■ **What you should do**
In the entries that follow, find every line containing "shown" and copy it.
═════ Source data ═════
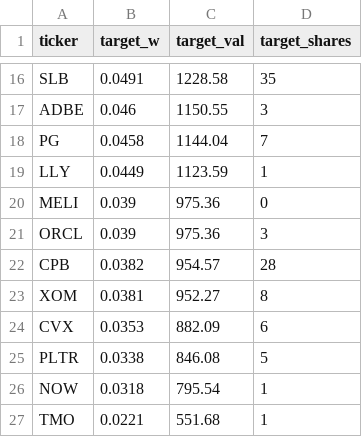
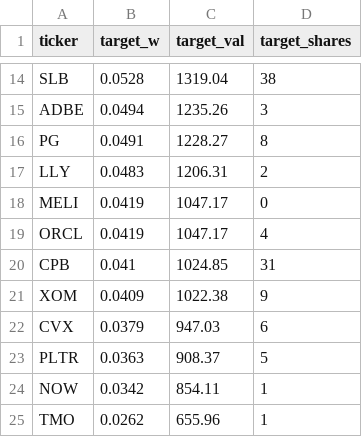
Before and after one commit to MyMaByMa/portfolio-signals, a CSV file: report/targets.csv, drawn as a sheet; only a part is shown, gaps mark what is left out; addresses are those after the commit; the diff covers the shown part only; the diff names each change by its address in the sheet, - before the commit and + after, or states it on an @@ line.

```diff
--- a/report/targets.csv
+++ b/report/targets.csv
-B14 (target_w): 0.0491
+B14 (target_w): 0.0528
-C14 (target_val): 1228.58
+C14 (target_val): 1319.04
-D14 (target_shares): 35
+D14 (target_shares): 38
-B15 (target_w): 0.046
+B15 (target_w): 0.0494
-C15 (target_val): 1150.55
+C15 (target_val): 1235.26
-B16 (target_w): 0.0458
+B16 (target_w): 0.0491
-C16 (target_val): 1144.04
+C16 (target_val): 1228.27
-D16 (target_shares): 7
+D16 (target_shares): 8
-B17 (target_w): 0.0449
+B17 (target_w): 0.0483
-C17 (target_val): 1123.59
+C17 (target_val): 1206.31
-D17 (target_shares): 1
+D17 (target_shares): 2
-B18:B19 (target_w): 0.039
+B18:B19 (target_w): 0.0419
-C18:C19 (target_val): 975.36
+C18:C19 (target_val): 1047.17
-D19 (target_shares): 3
+D19 (target_shares): 4
-B20 (target_w): 0.0382
+B20 (target_w): 0.041
-C20 (target_val): 954.57
+C20 (target_val): 1024.85
-D20 (target_shares): 28
+D20 (target_shares): 31
-B21 (target_w): 0.0381
+B21 (target_w): 0.0409
-C21 (target_val): 952.27
+C21 (target_val): 1022.38
-D21 (target_shares): 8
+D21 (target_shares): 9
-B22 (target_w): 0.0353
+B22 (target_w): 0.0379
-C22 (target_val): 882.09
+C22 (target_val): 947.03
-B23 (target_w): 0.0338
+B23 (target_w): 0.0363
-C23 (target_val): 846.08
+C23 (target_val): 908.37
-B24 (target_w): 0.0318
+B24 (target_w): 0.0342
-C24 (target_val): 795.54
+C24 (target_val): 854.11
-B25 (target_w): 0.0221
+B25 (target_w): 0.0262
-C25 (target_val): 551.68
+C25 (target_val): 655.96
```
Also changed, not shown: 2 removed rows and 33 edited cells elsewhere in this file, report/report.csv, report/trade_plan.csv, 1 other file.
═════
■ **The completed task**
Before and after one commit to MyMaByMa/portfolio-signals, a CSV file: report/targets.csv, drawn as a sheet; only a part is shown, gaps mark what is left out; addresses are those after the commit; the diff covers the shown part only; the diff names each change by its address in the sheet, - before the commit and + after, or states it on an @@ line.
Also changed, not shown: 2 removed rows and 33 edited cells elsewhere in this file, report/report.csv, report/trade_plan.csv, 1 other file.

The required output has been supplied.